Just because certain politicial groups may support 'global warming legislation' or 'push' the fact that global warming is happening or if it is the case (and it is) that some people are 'making money off global warming' does not entail that there is some sort of conspiracy or flawed scientific methodology. This is a causal fallacy; just because one thing happens does not entail that it is linked to the other...and it's also a non-sequitur (so what if people are making money? This doesn't entail that global warming is not happening). What's happening here is very similar to what '9-11 Truthers' are doing when they say things like "Oh, look! People sold stocks before 9-11, so they must have known about it and were in on a conspiracy." Just because people profit off of something, whether intentionally or not, does not entail a conspiracy.

When I asked him why he believes what he believes in the matter of God's existence, he actually pulled Pascal's Wager by saying "Well, if you're wrong, you're going to Hell and if I'm wrong, I lose nothing." I quickly demolished this horrid argument and he moved on to say that he "feels" that belief in God is justified. (More about my evaluation of Pascal's Wager is here.)

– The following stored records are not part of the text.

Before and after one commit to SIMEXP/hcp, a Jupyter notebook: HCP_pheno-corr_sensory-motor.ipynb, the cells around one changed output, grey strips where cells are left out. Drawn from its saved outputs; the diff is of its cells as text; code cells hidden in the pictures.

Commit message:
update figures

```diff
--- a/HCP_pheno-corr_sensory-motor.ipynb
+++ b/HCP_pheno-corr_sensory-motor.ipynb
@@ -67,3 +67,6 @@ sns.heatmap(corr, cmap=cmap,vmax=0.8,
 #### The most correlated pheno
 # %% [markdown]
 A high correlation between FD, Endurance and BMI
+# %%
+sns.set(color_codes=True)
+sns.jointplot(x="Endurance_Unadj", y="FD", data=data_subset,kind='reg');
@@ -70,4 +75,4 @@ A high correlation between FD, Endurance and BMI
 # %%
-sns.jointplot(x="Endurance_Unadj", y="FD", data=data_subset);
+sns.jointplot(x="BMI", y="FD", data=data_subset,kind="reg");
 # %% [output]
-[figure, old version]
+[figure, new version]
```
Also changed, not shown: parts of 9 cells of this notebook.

I asked him why feeling something is true makes it so and I was given a very long anecdotal story previously that he appealed to. His son was in a coma and had very low chances of living. Eventually, he recovered after doctors told the parents to 'pull the plug.' Therefore, he believes in God and thinks that this was a wake-up call. Anecdotal stories are really problematic (I can't really know the details or if it even happened), but for the sake of argument, let's assume that it is true.

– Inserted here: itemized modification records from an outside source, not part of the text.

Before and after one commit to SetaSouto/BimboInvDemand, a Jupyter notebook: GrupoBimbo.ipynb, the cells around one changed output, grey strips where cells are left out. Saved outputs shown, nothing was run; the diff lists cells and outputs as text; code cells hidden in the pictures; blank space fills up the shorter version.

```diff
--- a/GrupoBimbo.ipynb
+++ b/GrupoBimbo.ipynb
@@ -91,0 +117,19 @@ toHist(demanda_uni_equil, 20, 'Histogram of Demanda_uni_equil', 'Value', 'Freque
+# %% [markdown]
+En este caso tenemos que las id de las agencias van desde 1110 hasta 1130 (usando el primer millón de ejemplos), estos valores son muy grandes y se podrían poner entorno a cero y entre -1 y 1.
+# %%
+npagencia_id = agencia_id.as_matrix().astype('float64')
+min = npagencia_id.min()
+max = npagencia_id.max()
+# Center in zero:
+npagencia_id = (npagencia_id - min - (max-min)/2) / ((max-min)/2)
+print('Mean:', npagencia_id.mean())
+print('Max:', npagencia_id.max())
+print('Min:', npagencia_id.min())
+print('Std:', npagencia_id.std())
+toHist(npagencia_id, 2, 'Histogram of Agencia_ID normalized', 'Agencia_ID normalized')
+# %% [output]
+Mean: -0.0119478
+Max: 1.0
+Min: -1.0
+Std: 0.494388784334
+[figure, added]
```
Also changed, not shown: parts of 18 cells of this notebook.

There are many problems. First, the doctors saved the person, not God. If you take the doctors out of the equation, there would be no surviving. Second, what kind of all-powerful and all-knowing god would put someone through a coma to send a 'wake-up call?' Surely, since he is all-powerful and all-knowing, according to believers, he could have revealed himself in some other manner with ease. Third, even if 'something happened' that was not the work of the doctors or a naturalistic recovery, why assume that it is the Christian god or even any god? It's the old argument from ignorance again: I don't know, therefore God. Extraordinary situations are simply not indicative of miracles!

It doesn't take faith to be an atheist and we don't need to take claims on faith. We can, after a reasonable appraisal of the evidence, come to justified conclusions without taking a 'leap of faith.' While we may be wrong about some things, this doesn't mean that we had a faith-based position or that our reasoning process was wrong to begin with. Tomorrow, for example, we can discover that this world was really an illusion and 'we' were brains in a vat. Should we be blameworthy for believing that the world was not an illusion? No. Was believing that the world was real a faith-based claim? No.

The only real candidate for faith in my life is induction (the belief that the future will resemble the past). Induction, though, as I explain in my capstone philosophy paper, which also talks about why I don't have faith in many claims, is necessary for being a functioning human being and, although there are problems with question-begging, is a forced option that everyone must live by (or else they'd probably end up dead, disfigured, or in a mental institution). This is much different than the faith of a religious believer.